On Sunday evening I took a walk through Central Park alone, letting the crisp fall wind whip around me. As I walked contentedly, I made a series of realizations. Number one, I was strolling in New York City in a real cute new outfit, unencumbered by small children. Number two, Mihiretu is almost four. Number three, I live in Marin. It seemed that maybe, possibly, I might be on the downhill slope of the mountain of stress that's been the past eighteen months. Maybe things are getting better all the time. And so I started whistling a little tune. "I Have Confidence" from the Sound of Music. Soon I was exiting the park, walking around the block towards Megan's apartment, peeking past doormen into fancy Upper West Side lobbies. I approached two men on the otherwise empty sidewalk, deep in conversation. The one facing me looked familiar. As I grew closer, I realized it was Peter Krause, the actor from "Six Feet Under". Yay, a celebrity siting, something I had grown accustomed to in L.A. and have been sadly deprived of in Northern California. As I was abreast of them, the other man turned and faced me. I was gazing directly into the eyes of Matt Dillon. I passed and as I did, out of the corner of my eye I could see him turning, like a flower to the sun, to check me out. I was so deliciously happy for my thirteen-year-old self, the girl who lived for "The Outsiders" and "Rumblefish". When I got back to Megan's apartment, she assured me that he checks her out all the time, but that's cool, I'll still take it.

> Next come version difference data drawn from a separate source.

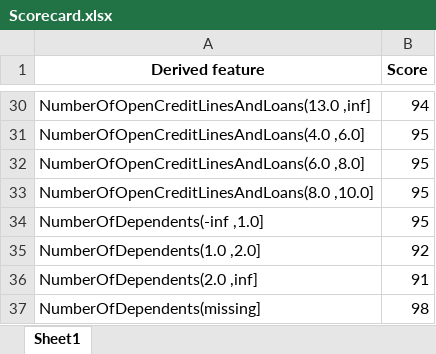
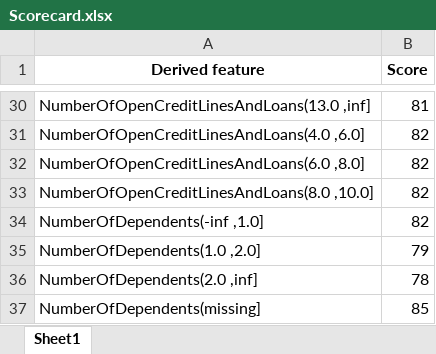
Before and after one commit to baole-org/ISFS-620-Credit-Scoring-Data, an Excel workbook: Scorecard.xlsx, sheet Sheet1, drawn as a sheet; only a part is shown, gaps mark what is left out; values as stored, in another font and other column widths than the file's, no borders; the diff covers the shown part only; the diff names each change by its address in the sheet, - before the commit and + after, or states it on an @@ line.

```diff
--- a/Scorecard.xlsx (sheet Sheet1)
+++ b/Scorecard.xlsx (sheet Sheet1)
-B30 (Score): 94
+B30 (Score): 81
-B31:B34 (Score): 95
+B31:B34 (Score): 82
-B35 (Score): 92
+B35 (Score): 79
-B36 (Score): 91
+B36 (Score): 78
-B37 (Score): 98
+B37 (Score): 85
```
Also changed, not shown: 27 edited cells elsewhere in this sheet, 3 other files.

Getting back on the plane Monday afternoon, having had my full of best-friend-chatty, Malbec and jeggings, I was ready to again embrace my family. To quote my dear Maria Von Trapp, we all need to be out in the world, to be free. And how glorious it is to return to the nest and my chicks, mouth metaphorically full of worms.